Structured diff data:
--- START ---

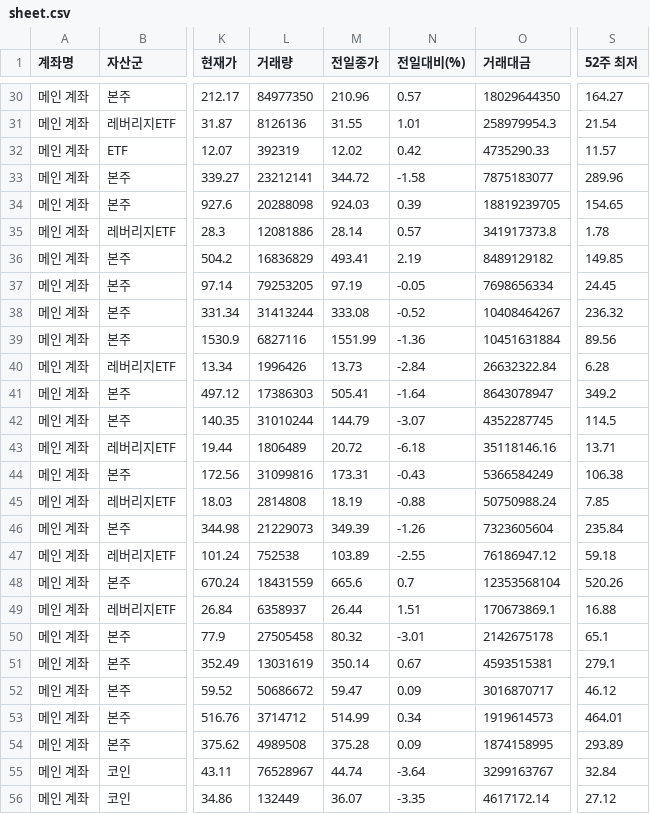
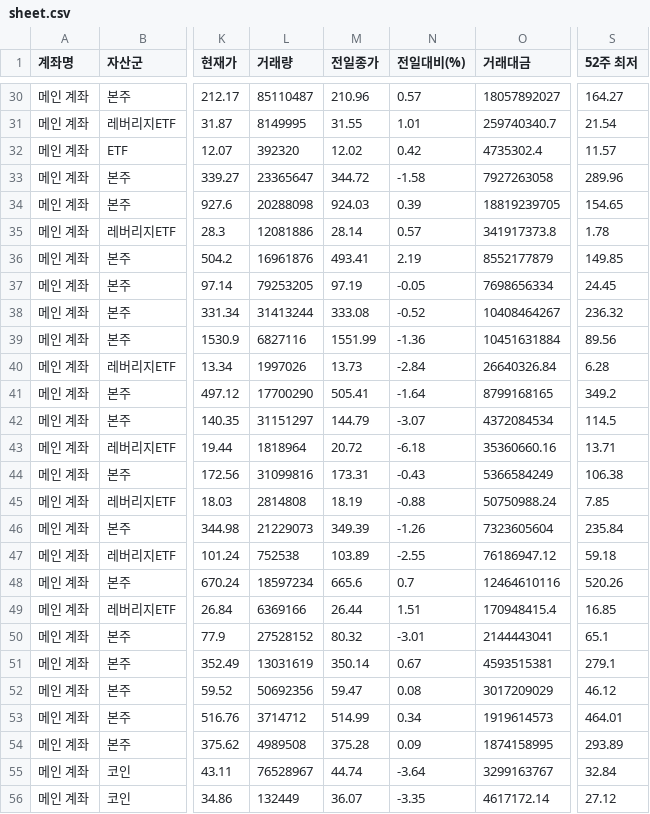
Before and after one commit to yr857511-cpu/INVESTLAB, a CSV file: sheet.csv, drawn as a sheet; only a part is shown, gaps mark what is left out; the diff covers the shown part only; the diff names each change by its address in the sheet, - before the commit and + after, or states it on an @@ line.

```diff
--- a/sheet.csv
+++ b/sheet.csv
-L30 (거래량): 84977350
+L30 (거래량): 85110487
-O30 (거래대금): 18029644350
+O30 (거래대금): 18057892027
-L31 (거래량): 8126136
+L31 (거래량): 8149995
-O31 (거래대금): 258979954.3
+O31 (거래대금): 259740340.7
-L32 (거래량): 392319
+L32 (거래량): 392320
-O32 (거래대금): 4735290.33
+O32 (거래대금): 4735302.4
-L33 (거래량): 23212141
+L33 (거래량): 23365647
-O33 (거래대금): 7875183077
+O33 (거래대금): 7927263058
-L36 (거래량): 16836829
+L36 (거래량): 16961876
-O36 (거래대금): 8489129182
+O36 (거래대금): 8552177879
-L40 (거래량): 1996426
+L40 (거래량): 1997026
-O40 (거래대금): 26632322.84
+O40 (거래대금): 26640326.84
-L41 (거래량): 17386303
+L41 (거래량): 17700290
-O41 (거래대금): 8643078947
+O41 (거래대금): 8799168165
-L42 (거래량): 31010244
+L42 (거래량): 31151297
-O42 (거래대금): 4352287745
+O42 (거래대금): 4372084534
-L43 (거래량): 1806489
+L43 (거래량): 1818964
-O43 (거래대금): 35118146.16
+O43 (거래대금): 35360660.16
-L48 (거래량): 18431559
+L48 (거래량): 18597234
-O48 (거래대금): 12353568104
+O48 (거래대금): 12464610116
-L49 (거래량): 6358937
+L49 (거래량): 6369166
-O49 (거래대금): 170673869.1
+O49 (거래대금): 170948415.4
-S49 (52주 최저): 16.88
+S49 (52주 최저): 16.85
-L50 (거래량): 27505458
+L50 (거래량): 27528152
-O50 (거래대금): 2142675178
+O50 (거래대금): 2144443041
-L52 (거래량): 50686672
+L52 (거래량): 50692356
-N52 (전일대비(%)): 0.09
+N52 (전일대비(%)): 0.08
-O52 (거래대금): 3016870717
+O52 (거래대금): 3017209029
```
Also changed, not shown: 46 edited cells elsewhere in this file.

--- END ---

TASK REQUIREMENTS: Output each entry above word for word. The pictures stay out.

RESULT OF THIS TASK:
Before and after one commit to yr857511-cpu/INVESTLAB, a CSV file: sheet.csv, drawn as a sheet; only a part is shown, gaps mark what is left out; the diff covers the shown part only; the diff names each change by its address in the sheet, - before the commit and + after, or states it on an @@ line.

```diff
--- a/sheet.csv
+++ b/sheet.csv
-L30 (거래량): 84977350
+L30 (거래량): 85110487
-O30 (거래대금): 18029644350
+O30 (거래대금): 18057892027
-L31 (거래량): 8126136
+L31 (거래량): 8149995
-O31 (거래대금): 258979954.3
+O31 (거래대금): 259740340.7
-L32 (거래량): 392319
+L32 (거래량): 392320
-O32 (거래대금): 4735290.33
+O32 (거래대금): 4735302.4
-L33 (거래량): 23212141
+L33 (거래량): 23365647
-O33 (거래대금): 7875183077
+O33 (거래대금): 7927263058
-L36 (거래량): 16836829
+L36 (거래량): 16961876
-O36 (거래대금): 8489129182
+O36 (거래대금): 8552177879
-L40 (거래량): 1996426
+L40 (거래량): 1997026
-O40 (거래대금): 26632322.84
+O40 (거래대금): 26640326.84
-L41 (거래량): 17386303
+L41 (거래량): 17700290
-O41 (거래대금): 8643078947
+O41 (거래대금): 8799168165
-L42 (거래량): 31010244
+L42 (거래량): 31151297
-O42 (거래대금): 4352287745
+O42 (거래대금): 4372084534
-L43 (거래량): 1806489
+L43 (거래량): 1818964
-O43 (거래대금): 35118146.16
+O43 (거래대금): 35360660.16
-L48 (거래량): 18431559
+L48 (거래량): 18597234
-O48 (거래대금): 12353568104
+O48 (거래대금): 12464610116
-L49 (거래량): 6358937
+L49 (거래량): 6369166
-O49 (거래대금): 170673869.1
+O49 (거래대금): 170948415.4
-S49 (52주 최저): 16.88
+S49 (52주 최저): 16.85
-L50 (거래량): 27505458
+L50 (거래량): 27528152
-O50 (거래대금): 2142675178
+O50 (거래대금): 2144443041
-L52 (거래량): 50686672
+L52 (거래량): 50692356
-N52 (전일대비(%)): 0.09
+N52 (전일대비(%)): 0.08
-O52 (거래대금): 3016870717
+O52 (거래대금): 3017209029
```
Also changed, not shown: 46 edited cells elsewhere in this file.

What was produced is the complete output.